◆ **ACTIVITY**: In the copy, include every record below exactly as it appears, but no pictures.

Itemized modification records
Start of Block

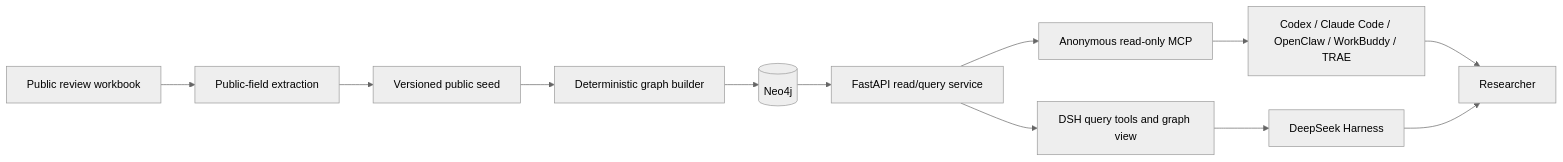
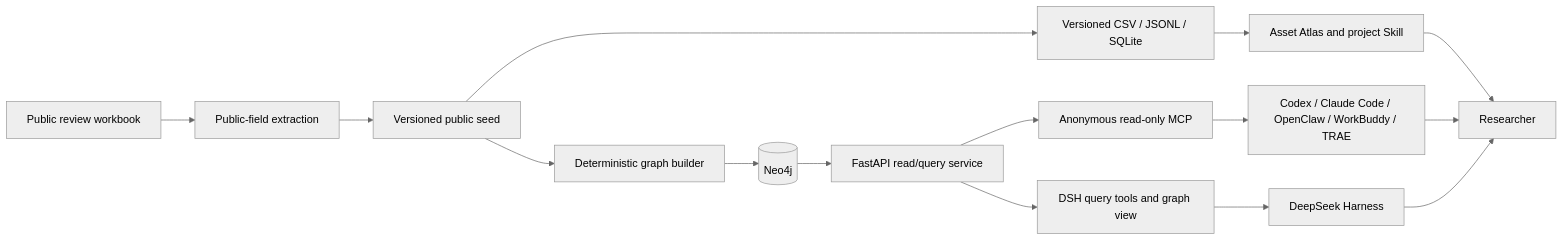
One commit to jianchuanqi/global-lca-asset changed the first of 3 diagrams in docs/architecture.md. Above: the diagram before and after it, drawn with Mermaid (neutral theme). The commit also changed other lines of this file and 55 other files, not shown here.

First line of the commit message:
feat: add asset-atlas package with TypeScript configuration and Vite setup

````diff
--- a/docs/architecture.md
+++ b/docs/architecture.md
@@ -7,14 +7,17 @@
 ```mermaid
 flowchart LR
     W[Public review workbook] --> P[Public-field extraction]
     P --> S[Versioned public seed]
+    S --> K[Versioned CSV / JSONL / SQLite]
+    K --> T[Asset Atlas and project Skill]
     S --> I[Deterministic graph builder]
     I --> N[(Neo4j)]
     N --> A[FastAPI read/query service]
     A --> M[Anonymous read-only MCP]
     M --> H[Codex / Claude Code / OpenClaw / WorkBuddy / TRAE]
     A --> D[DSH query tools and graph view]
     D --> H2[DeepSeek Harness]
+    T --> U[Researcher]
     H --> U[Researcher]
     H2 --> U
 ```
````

End of Block

◆ **OUTPUT FOR THIS EXERCISE**:
One commit to jianchuanqi/global-lca-asset changed the first of 3 diagrams in docs/architecture.md. Above: the diagram before and after it, drawn with Mermaid (neutral theme). The commit also changed other lines of this file and 55 other files, not shown here.

First line of the commit message:
feat: add asset-atlas package with TypeScript configuration and Vite setup

````diff
--- a/docs/architecture.md
+++ b/docs/architecture.md
@@ -7,14 +7,17 @@
 ```mermaid
 flowchart LR
     W[Public review workbook] --> P[Public-field extraction]
     P --> S[Versioned public seed]
+    S --> K[Versioned CSV / JSONL / SQLite]
+    K --> T[Asset Atlas and project Skill]
     S --> I[Deterministic graph builder]
     I --> N[(Neo4j)]
     N --> A[FastAPI read/query service]
     A --> M[Anonymous read-only MCP]
     M --> H[Codex / Claude Code / OpenClaw / WorkBuddy / TRAE]
     A --> D[DSH query tools and graph view]
     D --> H2[DeepSeek Harness]
+    T --> U[Researcher]
     H --> U[Researcher]
     H2 --> U
 ```
````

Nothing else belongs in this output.